Swedish startup Epicenter unveils rice-sized microchip implant that stores COVID vaccine passport
under your skin and is read with technology used to take contactless payments
Epicenter showed off a rice-sized microchip that sits under the skin
The microchip can store the person's coronavirus vaccine status
A device with near-field communication can access the information
This can be done my holding a smartphone with near-field communication over the chip and the vaccination status appears on the screen
Epicenter, a Stockholm-based startup, unveiled a new way of carrying around a COVID vaccine passport – in a microchip implanted under your skin.
The implant can be read by any device using the near-field communication (NFC) protocol – technology used for contactless payments and keyless entry systems.
In a video shared by Epicenter, Hannes Sjöblad, chief distribution officer, has the chip in his arm and simply waves a smartphone over it to pull up his vaccination status.
'Implants are very versatile technology that can be used for many different things, and right now it is very convenient to have COVID passport always accessible on your implant, he said in a statement.
On March 11, 2020, the World Health Organization (WHO) declared COVID-19, the disease caused by the SARS-CoV-2, a pandemic.
From then, the virus took hold of the world – shuttering businesses and forcing people into their homes for months.
Although lockdowns have since eased worldwide, the coronavirus is still running rampant and is mutating into new variants that are harder to stop from spreading.

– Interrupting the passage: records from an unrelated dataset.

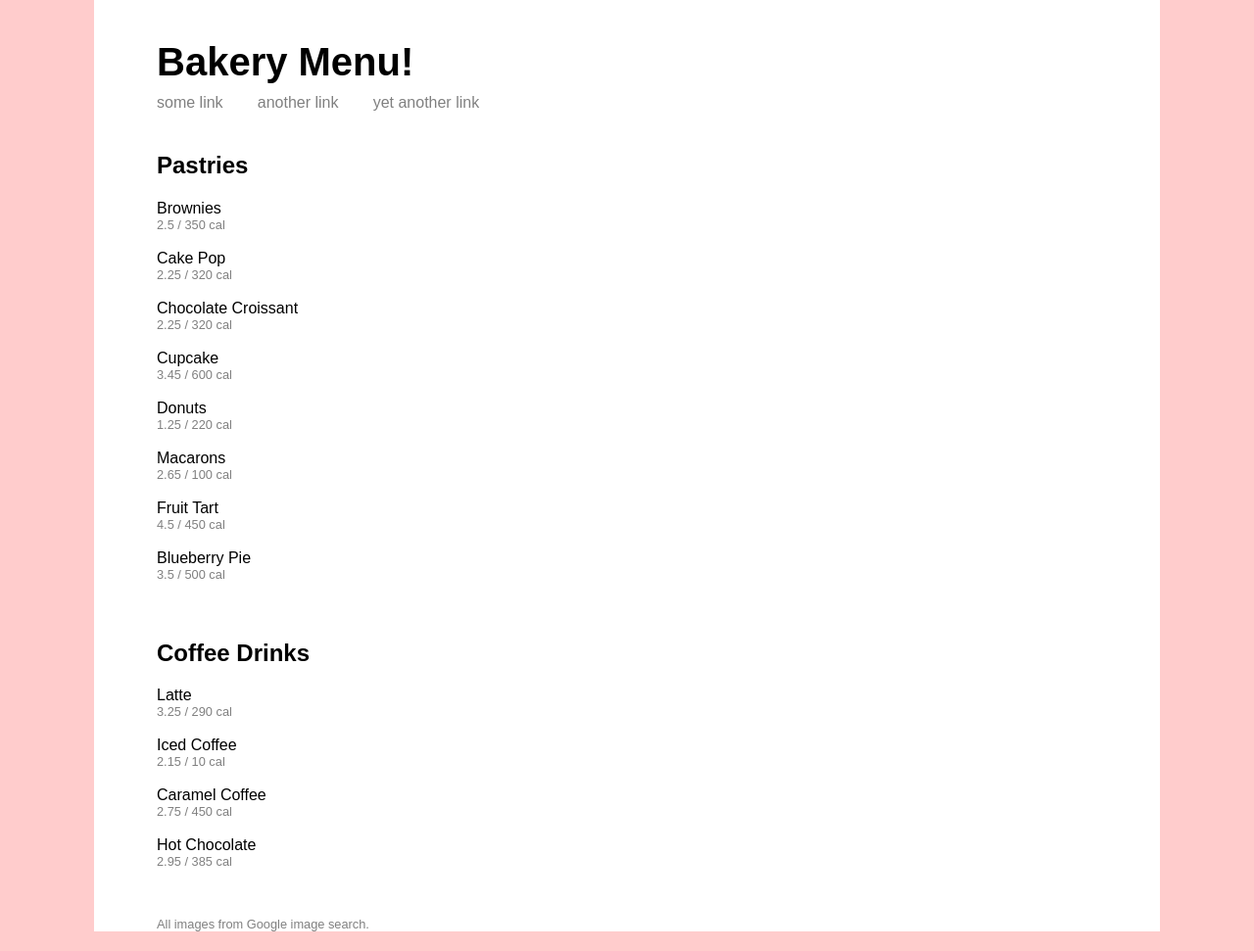
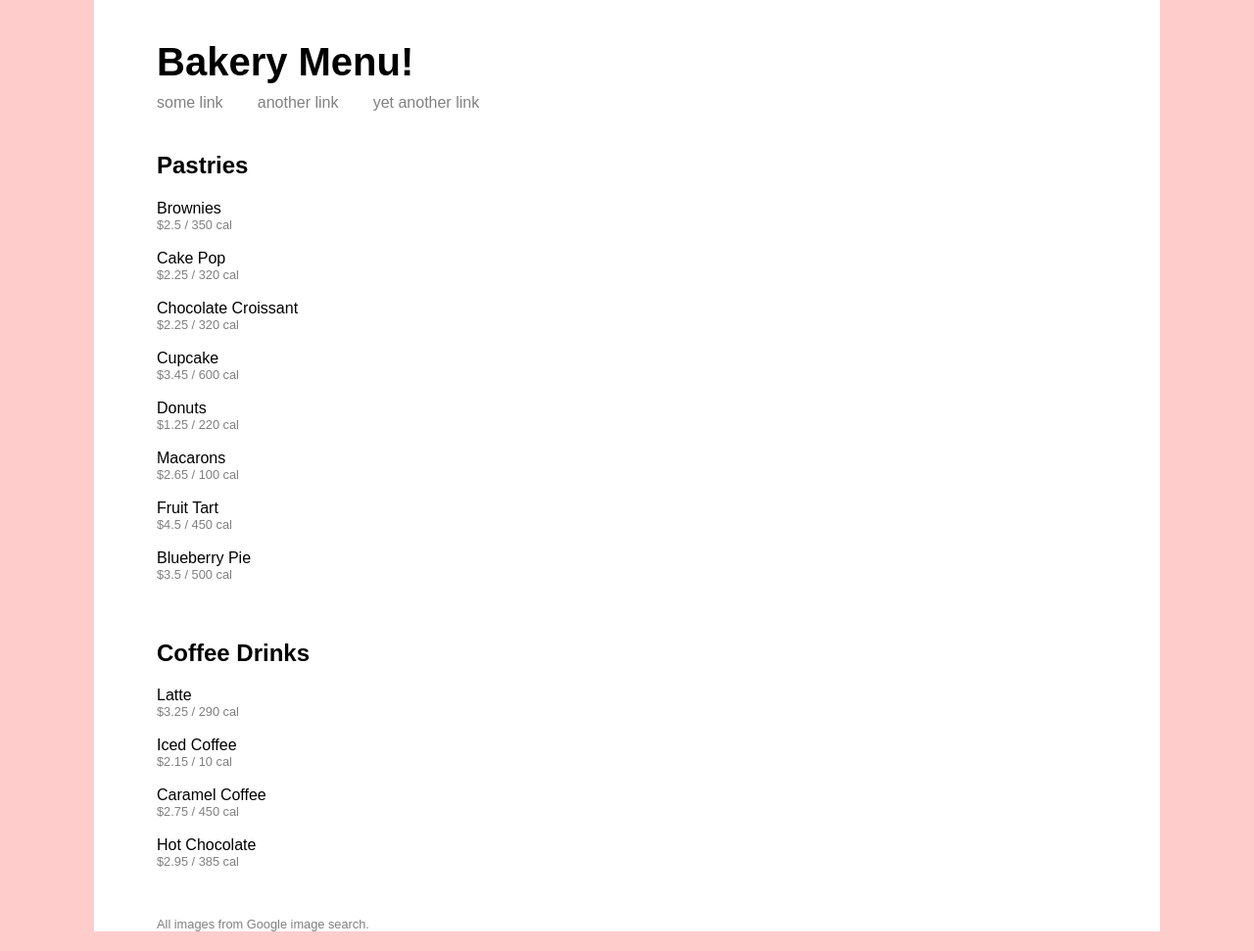
Before and after one commit to skyunlee/Web3, a PHP site: page /main.php in a window 1280 px wide. Shown: the whole page at 98% size. Run offline with PHP 8.4, Linux system fonts and the light colour scheme; some libraries are stand-ins or nearby versions.

Commit message:
added dollar signs to price parts

```diff
--- a/4_PHP_Practice/main.php
+++ b/4_PHP_Practice/main.php
@@ -51,7 +51,7 @@
 	<?php $pastryList = $menuLists['pastries'];
 		foreach($pastryList as $pastry => $pastryInfo){ ?>
 			<p class="itemName"><?php echo $pastry; ?></p>
-			<p class="itemInfo"><?php echo $pastryInfo['price']; ?> / <?php echo $pastryInfo['calories']; ?> cal</p>
+			<p class="itemInfo">$<?php echo $pastryInfo['price']; ?> / <?php echo $pastryInfo['calories']; ?> cal</p>
 			<br><?php
 		} ?>
 </article>
@@ -62,7 +62,7 @@
 	<?php $drinkList = $menuLists['drinks'];
 		foreach($drinkList as $drink => $drinkInfo){ ?>
 			<p class="itemName"><?php echo $drink; ?></p>
-			<p class="itemInfo"><?php echo $drinkInfo['price']; ?> / <?php echo $drinkInfo['calories']; ?> cal</p>
+			<p class="itemInfo">$<?php echo $drinkInfo['price']; ?> / <?php echo $drinkInfo['calories']; ?> cal</p>
 			<br><?php
 		} ?>
 
```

However, the world now has access to vaccines, which eases symptoms of the deadly virus, and information of vaccine status is provided in paper or digital form known as a COVID passport.

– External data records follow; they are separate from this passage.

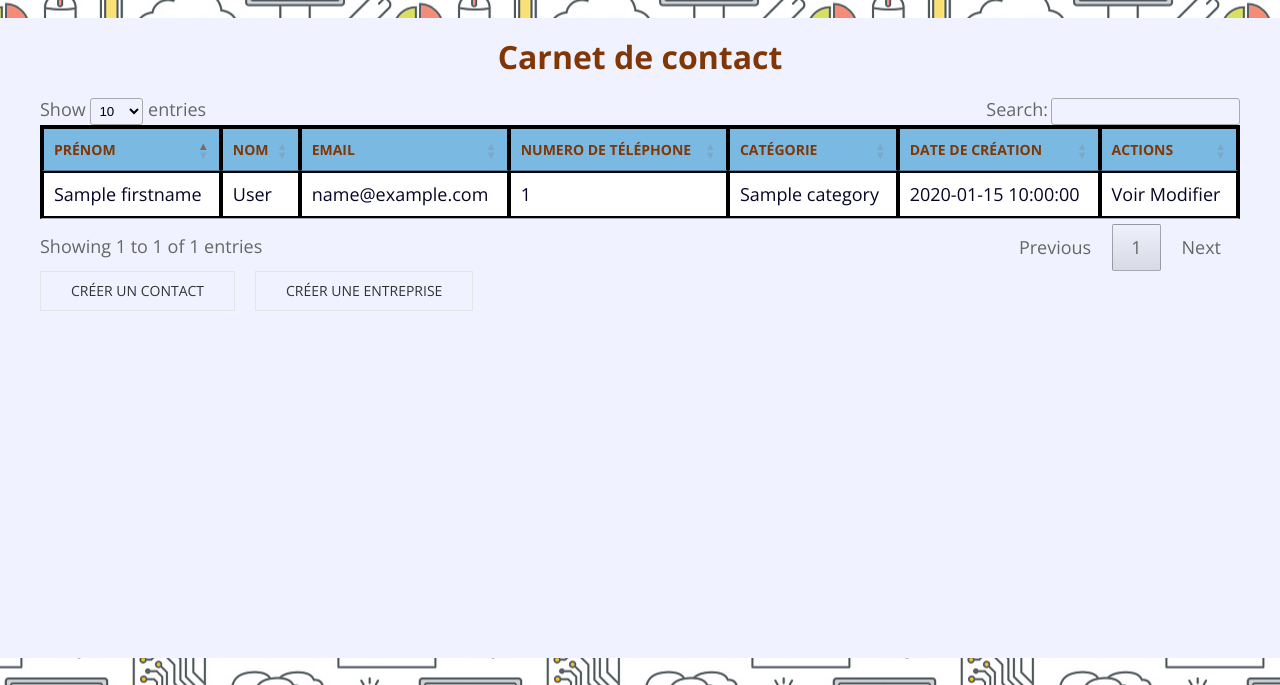
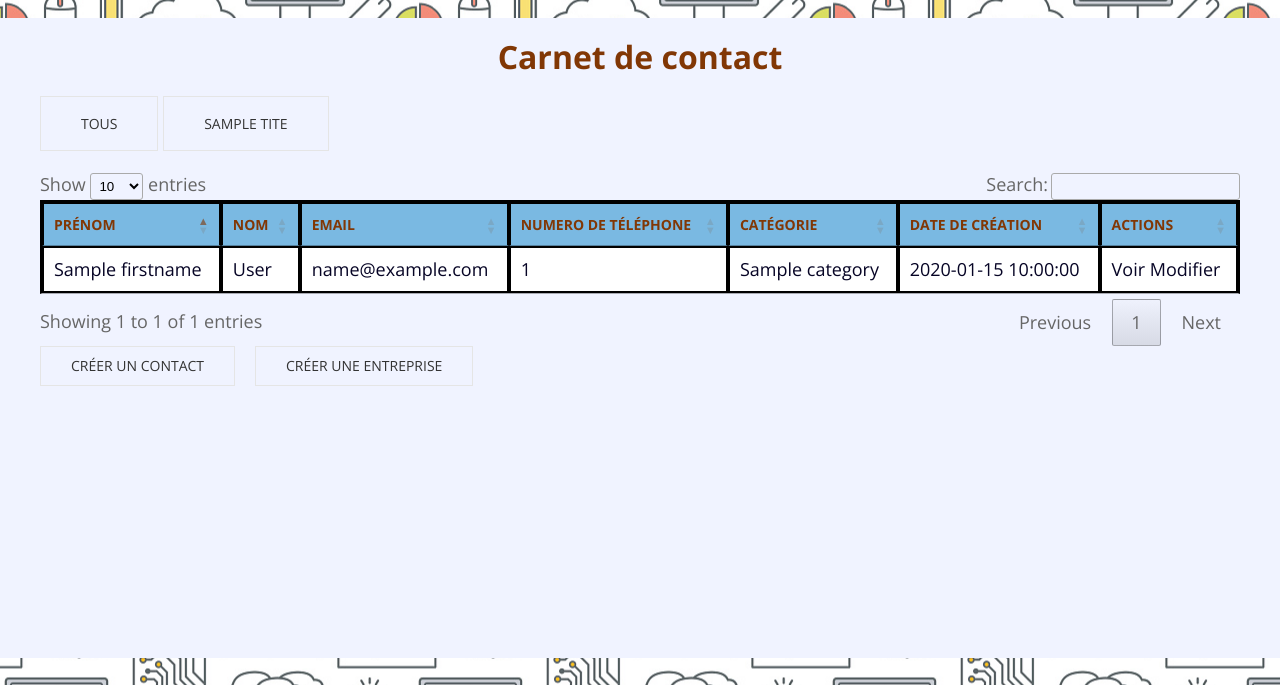
Before and after one commit to GordienkoM/CRMlight, a Symfony app: template templates/contact/index.html.twig in a window 1280 px wide. Shown: the part 115-800 px from the top of the page. Run offline with Twig, Linux system fonts and the light colour scheme; the template is opened without the code that fills it: most values are stand-ins (such as "Sample title", 1, 10 or a date in 2020); some libraries are stand-ins or nearby versions; some web fonts are replaced.

Commit message:
add categories in Contact

```diff
--- a/templates/contact/index.html.twig
+++ b/templates/contact/index.html.twig
@@ -3,8 +3,19 @@
 {% block title %}Carnet de contact{% endblock %}
 
 {% block body %}
+
     <h1 class="uk-text-center uk-margin-top">Carnet de contact</h1>
 
+    <p uk-margin>
+    {% for category in categories %}
+        <button class="uk-button uk-button-default uk-button-large"href="{{ path('contact_index') }}">
+            Tous
+        </button>
+        <button class="uk-button uk-button-default uk-button-large"href="{{ path('contact_category', {'id': category.id}) }}">
+            {{ category.tite }}
+        </button>
+    {% endfor %}
+    </p>
     <table id="contactsTable" class="uk-table uk-margin">
         <thead>
             <tr>
```
Also changed, not shown: src/Controller/ContactController.php (+24 -1 lines).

Many venues, restaurants, bars, concert halls and museums, across the US are requiring visitors present their vaccination status in order to enter the building.
And Epicenter wants to make presenting this information as easy as possible.
'In case your phone runs out of battery, it's always accessible to you. So of course, that's how we use this technology today, next year we are going to use it for something else,' said Sjoblad.
The microchip sits directly beneath the skin, either in the arm or between the thumb and forefinger.
According to Sjöblad, the procedure is 'completely reversible' and does not require a special phone app.
Epicenter's implanted microchip is not a new innovation, as the company has been using it for years – and with its own employees.
In 2015, the company announced it had implanted the microchip in more than 100 of its employees, which allows them to open doors, operate printers, or buy smoothies with a wave of the hand.
The chip is implanted with a simple injection of a syringe and with a click, a microchip is injected in the employee's hand.
When activated by a reader a few inches away, a small amount of data flows between the two devices via electromagnetic waves.
And although the microchip passports are not yet ready for market, it is safe to assume that is how they will be implanted.
Patrick Mesterton, co-founder and CEO of Epicenter, said in a 2017 statement: 'The biggest benefit I think is convenience.
'It basically replaces a lot of things you have, other communication devices, whether it be credit cards or keys.'